_Records contained in a dataset:_
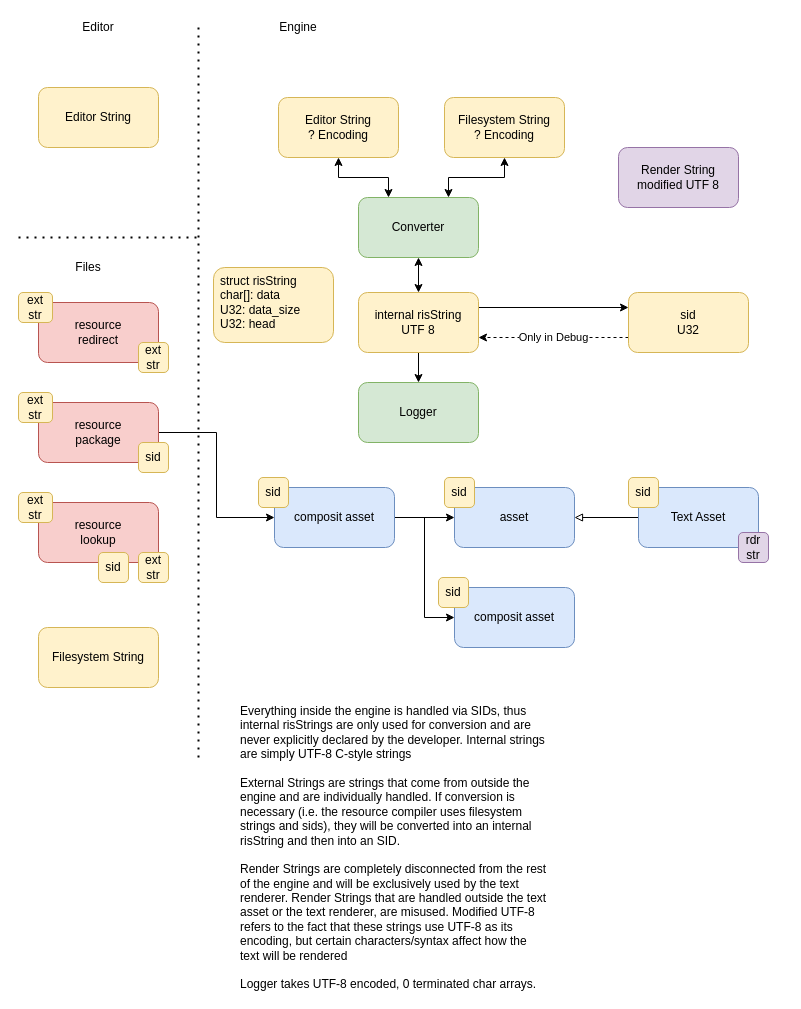
Above: thoughts/string rethink.drawio in Rismosch/ris_engine (draw.io), before the change. Source tidied: cells renumbered, new cells numbered last; positions are measured from the earlier drawing's top-left corner, leaving out a move shared by most shapes. Both pictures are drawn from the tidied source at 100%, with x=0, y=0 at pixel (18, 17).
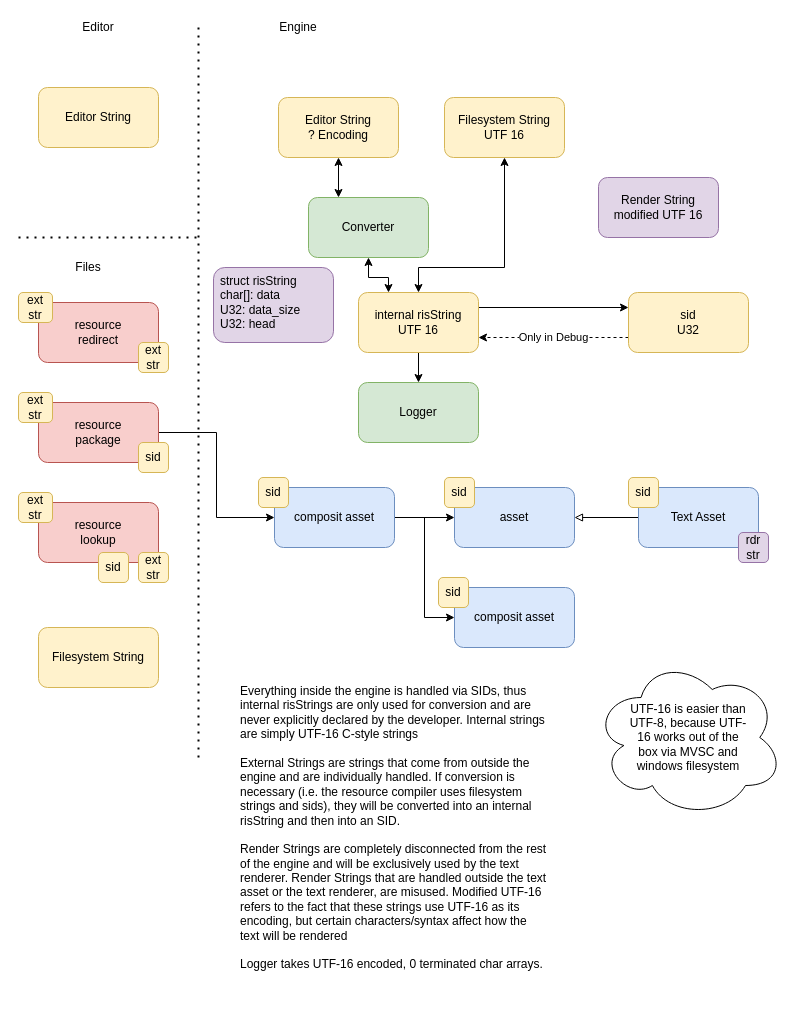
The same page after the edit.

Commit message (it also covers changes not shown here):
further thoughts on strings

Diff of the diagram source:
```diff
@@
+    <mxCell id="47" style="edgeStyle=orthogonalEdgeStyle;rounded=0;jettySize=auto;html=1;entryX=0.5;entryY=1;entryDx=0;entryDy=0;startArrow=classic;startFill=1;" parent="1" edge="1" source="18" target="38">
+      <mxGeometry relative="1" as="geometry">
+        <Array as="points">
+          <mxPoint x="400" y="250" />
+          <mxPoint x="486" y="250" />
+        </Array>
+      </mxGeometry>
+    </mxCell>
-    <mxCell id="18" value="internal risString&lt;br&gt;UTF 8" style="rounded=1;whiteSpace=wrap;html=1;fillColor=#fff2cc;strokeColor=#d6b656;" parent="1" vertex="1">
+    <mxCell id="18" value="internal risString&lt;br&gt;UTF 16" style="rounded=1;whiteSpace=wrap;html=1;fillColor=#fff2cc;strokeColor=#d6b656;" parent="1" vertex="1">
       <mxGeometry x="340" y="275" width="120" height="60" as="geometry" />
     </mxCell>
@@
-    <mxCell id="33" style="edgeStyle=orthogonalEdgeStyle;rounded=0;jettySize=auto;html=1;startArrow=classic;startFill=1;endArrow=classic;endFill=1;" parent="1" edge="1" source="34" target="18">
+    <mxCell id="33" style="edgeStyle=orthogonalEdgeStyle;rounded=0;jettySize=auto;html=1;entryX=0.25;entryY=0;entryDx=0;entryDy=0;startArrow=classic;startFill=1;" parent="1" edge="1" source="34" target="18">
       <mxGeometry relative="1" as="geometry" />
     </mxCell>
     <mxCell id="34" value="Converter" style="rounded=1;whiteSpace=wrap;html=1;fillColor=#d5e8d4;strokeColor=#82b366;" parent="1" vertex="1">
-      <mxGeometry x="340" y="180" width="120" height="60" as="geometry" />
+      <mxGeometry x="290" y="180" width="120" height="60" as="geometry" />
     </mxCell>
@@
-    <mxCell id="37" style="edgeStyle=orthogonalEdgeStyle;rounded=0;jettySize=auto;html=1;entryX=0.75;entryY=0;entryDx=0;entryDy=0;startArrow=classic;startFill=1;endArrow=classic;endFill=1;" parent="1" edge="1" source="38" target="34">
-      <mxGeometry relative="1" as="geometry" />
-    </mxCell>
-    <mxCell id="38" value="Filesystem String&lt;br&gt;? Encoding" style="rounded=1;whiteSpace=wrap;html=1;fillColor=#fff2cc;strokeColor=#d6b656;" parent="1" vertex="1">
+    <mxCell id="38" value="Filesystem String&lt;br&gt;UTF 16" style="rounded=1;whiteSpace=wrap;html=1;fillColor=#fff2cc;strokeColor=#d6b656;" parent="1" vertex="1">
       <mxGeometry x="426" y="80" width="120" height="60" as="geometry" />
     </mxCell>
-    <mxCell id="39" value="Everything inside the engine is handled via SIDs, thus internal risStrings are only used for conversion and are never explicitly declared by the developer. Internal strings are simply UTF-8 C-style strings&lt;br&gt;&lt;br&gt;External Strings are strings that come from outside the engine and are individually handled. If conversion is necessary (i.e. the resource compiler uses filesystem strings and sids), they will be converted into an internal risString and then into an SID.&lt;br&gt;&lt;br&gt;Render Strings are completely disconnected from the rest of the engine and will be exclusively used by the text renderer. Render Strings that are handled outside the text asset or the text renderer, are misused. Modified UTF-8 refers to the fact that these strings use UTF-8 as its encoding, but certain characters/syntax affect how the text will be rendered&lt;br&gt;&lt;br&gt;Logger takes UTF-8 encoded, 0 terminated char arrays." style="text;html=1;strokeColor=none;fillColor=none;align=left;verticalAlign=top;whiteSpace=wrap;rounded=0;" parent="1" vertex="1">
-      <mxGeometry x="220" y="680" width="310" height="250" as="geometry" />
+    <mxCell id="39" value="Everything inside the engine is handled via SIDs, thus internal risStrings are only used for conversion and are never explicitly declared by the developer. Internal strings are simply UTF-16 C-style strings&lt;br&gt;&lt;br&gt;External Strings are strings that come from outside the engine and are individually handled. If conversion is necessary (i.e. the resource compiler uses filesystem strings and sids), they will be converted into an internal risString and then into an SID.&lt;br&gt;&lt;br&gt;Render Strings are completely disconnected from the rest of the engine and will be exclusively used by the text renderer. Render Strings that are handled outside the text asset or the text renderer, are misused. Modified UTF-16 refers to the fact that these strings use UTF-16 as its encoding, but certain characters/syntax affect how the text will be rendered&lt;br&gt;&lt;br&gt;Logger takes UTF-16 encoded, 0 terminated char arrays." style="text;html=1;strokeColor=none;fillColor=none;align=left;verticalAlign=top;whiteSpace=wrap;rounded=0;" parent="1" vertex="1">
+      <mxGeometry x="220" y="660" width="310" height="310" as="geometry" />
     </mxCell>
@@
-    <mxCell id="43" value="Render String&lt;br&gt;modified UTF 8" style="rounded=1;whiteSpace=wrap;html=1;fillColor=#e1d5e7;strokeColor=#9673a6;" parent="1" vertex="1">
-      <mxGeometry x="600" y="130" width="120" height="60" as="geometry" />
+    <mxCell id="43" value="Render String&lt;br&gt;modified UTF 16" style="rounded=1;whiteSpace=wrap;html=1;fillColor=#e1d5e7;strokeColor=#9673a6;" parent="1" vertex="1">
+      <mxGeometry x="580" y="160" width="120" height="60" as="geometry" />
     </mxCell>
@@
-    <mxCell id="46" value="struct risString&lt;br&gt;char[]: data&lt;br&gt;U32: data_size&lt;br&gt;U32: head" style="rounded=1;whiteSpace=wrap;html=1;fillColor=#fff2cc;strokeColor=#d6b656;verticalAlign=top;align=left;spacingLeft=5;" parent="1" vertex="1">
+    <mxCell id="46" value="struct risString&lt;br&gt;char[]: data&lt;br&gt;U32: data_size&lt;br&gt;U32: head" style="rounded=1;whiteSpace=wrap;html=1;fillColor=#e1d5e7;strokeColor=#9673a6;verticalAlign=top;align=left;spacingLeft=5;" parent="1" vertex="1">
       <mxGeometry x="195" y="250" width="120" height="75" as="geometry" />
     </mxCell>
+    <mxCell id="48" value="UTF-16 is easier than UTF-8, because UTF-16 works out of the box via MVSC and windows filesystem" style="ellipse;shape=cloud;whiteSpace=wrap;html=1;spacing=36;" parent="1" vertex="1">
+      <mxGeometry x="575" y="640" width="190" height="160" as="geometry" />
+    </mxCell>
```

_EXERCISE PROMPT:_ Could you output all of the records exactly, without their pictures?

_EXERCISE SOLUTION:_
Above: thoughts/string rethink.drawio in Rismosch/ris_engine (draw.io), before the change. Source tidied: cells renumbered, new cells numbered last; positions are measured from the earlier drawing's top-left corner, leaving out a move shared by most shapes. Both pictures are drawn from the tidied source at 100%, with x=0, y=0 at pixel (18, 17).
The same page after the edit.

Commit message (it also covers changes not shown here):
further thoughts on strings

Diff of the diagram source:
```diff
@@
+    <mxCell id="47" style="edgeStyle=orthogonalEdgeStyle;rounded=0;jettySize=auto;html=1;entryX=0.5;entryY=1;entryDx=0;entryDy=0;startArrow=classic;startFill=1;" parent="1" edge="1" source="18" target="38">
+      <mxGeometry relative="1" as="geometry">
+        <Array as="points">
+          <mxPoint x="400" y="250" />
+          <mxPoint x="486" y="250" />
+        </Array>
+      </mxGeometry>
+    </mxCell>
-    <mxCell id="18" value="internal risString&lt;br&gt;UTF 8" style="rounded=1;whiteSpace=wrap;html=1;fillColor=#fff2cc;strokeColor=#d6b656;" parent="1" vertex="1">
+    <mxCell id="18" value="internal risString&lt;br&gt;UTF 16" style="rounded=1;whiteSpace=wrap;html=1;fillColor=#fff2cc;strokeColor=#d6b656;" parent="1" vertex="1">
       <mxGeometry x="340" y="275" width="120" height="60" as="geometry" />
     </mxCell>
@@
-    <mxCell id="33" style="edgeStyle=orthogonalEdgeStyle;rounded=0;jettySize=auto;html=1;startArrow=classic;startFill=1;endArrow=classic;endFill=1;" parent="1" edge="1" source="34" target="18">
+    <mxCell id="33" style="edgeStyle=orthogonalEdgeStyle;rounded=0;jettySize=auto;html=1;entryX=0.25;entryY=0;entryDx=0;entryDy=0;startArrow=classic;startFill=1;" parent="1" edge="1" source="34" target="18">
       <mxGeometry relative="1" as="geometry" />
     </mxCell>
     <mxCell id="34" value="Converter" style="rounded=1;whiteSpace=wrap;html=1;fillColor=#d5e8d4;strokeColor=#82b366;" parent="1" vertex="1">
-      <mxGeometry x="340" y="180" width="120" height="60" as="geometry" />
+      <mxGeometry x="290" y="180" width="120" height="60" as="geometry" />
     </mxCell>
@@
-    <mxCell id="37" style="edgeStyle=orthogonalEdgeStyle;rounded=0;jettySize=auto;html=1;entryX=0.75;entryY=0;entryDx=0;entryDy=0;startArrow=classic;startFill=1;endArrow=classic;endFill=1;" parent="1" edge="1" source="38" target="34">
-      <mxGeometry relative="1" as="geometry" />
-    </mxCell>
-    <mxCell id="38" value="Filesystem String&lt;br&gt;? Encoding" style="rounded=1;whiteSpace=wrap;html=1;fillColor=#fff2cc;strokeColor=#d6b656;" parent="1" vertex="1">
+    <mxCell id="38" value="Filesystem String&lt;br&gt;UTF 16" style="rounded=1;whiteSpace=wrap;html=1;fillColor=#fff2cc;strokeColor=#d6b656;" parent="1" vertex="1">
       <mxGeometry x="426" y="80" width="120" height="60" as="geometry" />
     </mxCell>
-    <mxCell id="39" value="Everything inside the engine is handled via SIDs, thus internal risStrings are only used for conversion and are never explicitly declared by the developer. Internal strings are simply UTF-8 C-style strings&lt;br&gt;&lt;br&gt;External Strings are strings that come from outside the engine and are individually handled. If conversion is necessary (i.e. the resource compiler uses filesystem strings and sids), they will be converted into an internal risString and then into an SID.&lt;br&gt;&lt;br&gt;Render Strings are completely disconnected from the rest of the engine and will be exclusively used by the text renderer. Render Strings that are handled outside the text asset or the text renderer, are misused. Modified UTF-8 refers to the fact that these strings use UTF-8 as its encoding, but certain characters/syntax affect how the text will be rendered&lt;br&gt;&lt;br&gt;Logger takes UTF-8 encoded, 0 terminated char arrays." style="text;html=1;strokeColor=none;fillColor=none;align=left;verticalAlign=top;whiteSpace=wrap;rounded=0;" parent="1" vertex="1">
-      <mxGeometry x="220" y="680" width="310" height="250" as="geometry" />
+    <mxCell id="39" value="Everything inside the engine is handled via SIDs, thus internal risStrings are only used for conversion and are never explicitly declared by the developer. Internal strings are simply UTF-16 C-style strings&lt;br&gt;&lt;br&gt;External Strings are strings that come from outside the engine and are individually handled. If conversion is necessary (i.e. the resource compiler uses filesystem strings and sids), they will be converted into an internal risString and then into an SID.&lt;br&gt;&lt;br&gt;Render Strings are completely disconnected from the rest of the engine and will be exclusively used by the text renderer. Render Strings that are handled outside the text asset or the text renderer, are misused. Modified UTF-16 refers to the fact that these strings use UTF-16 as its encoding, but certain characters/syntax affect how the text will be rendered&lt;br&gt;&lt;br&gt;Logger takes UTF-16 encoded, 0 terminated char arrays." style="text;html=1;strokeColor=none;fillColor=none;align=left;verticalAlign=top;whiteSpace=wrap;rounded=0;" parent="1" vertex="1">
+      <mxGeometry x="220" y="660" width="310" height="310" as="geometry" />
     </mxCell>
@@
-    <mxCell id="43" value="Render String&lt;br&gt;modified UTF 8" style="rounded=1;whiteSpace=wrap;html=1;fillColor=#e1d5e7;strokeColor=#9673a6;" parent="1" vertex="1">
-      <mxGeometry x="600" y="130" width="120" height="60" as="geometry" />
+    <mxCell id="43" value="Render String&lt;br&gt;modified UTF 16" style="rounded=1;whiteSpace=wrap;html=1;fillColor=#e1d5e7;strokeColor=#9673a6;" parent="1" vertex="1">
+      <mxGeometry x="580" y="160" width="120" height="60" as="geometry" />
     </mxCell>
@@
-    <mxCell id="46" value="struct risString&lt;br&gt;char[]: data&lt;br&gt;U32: data_size&lt;br&gt;U32: head" style="rounded=1;whiteSpace=wrap;html=1;fillColor=#fff2cc;strokeColor=#d6b656;verticalAlign=top;align=left;spacingLeft=5;" parent="1" vertex="1">
+    <mxCell id="46" value="struct risString&lt;br&gt;char[]: data&lt;br&gt;U32: data_size&lt;br&gt;U32: head" style="rounded=1;whiteSpace=wrap;html=1;fillColor=#e1d5e7;strokeColor=#9673a6;verticalAlign=top;align=left;spacingLeft=5;" parent="1" vertex="1">
       <mxGeometry x="195" y="250" width="120" height="75" as="geometry" />
     </mxCell>
+    <mxCell id="48" value="UTF-16 is easier than UTF-8, because UTF-16 works out of the box via MVSC and windows filesystem" style="ellipse;shape=cloud;whiteSpace=wrap;html=1;spacing=36;" parent="1" vertex="1">
+      <mxGeometry x="575" y="640" width="190" height="160" as="geometry" />
+    </mxCell>
```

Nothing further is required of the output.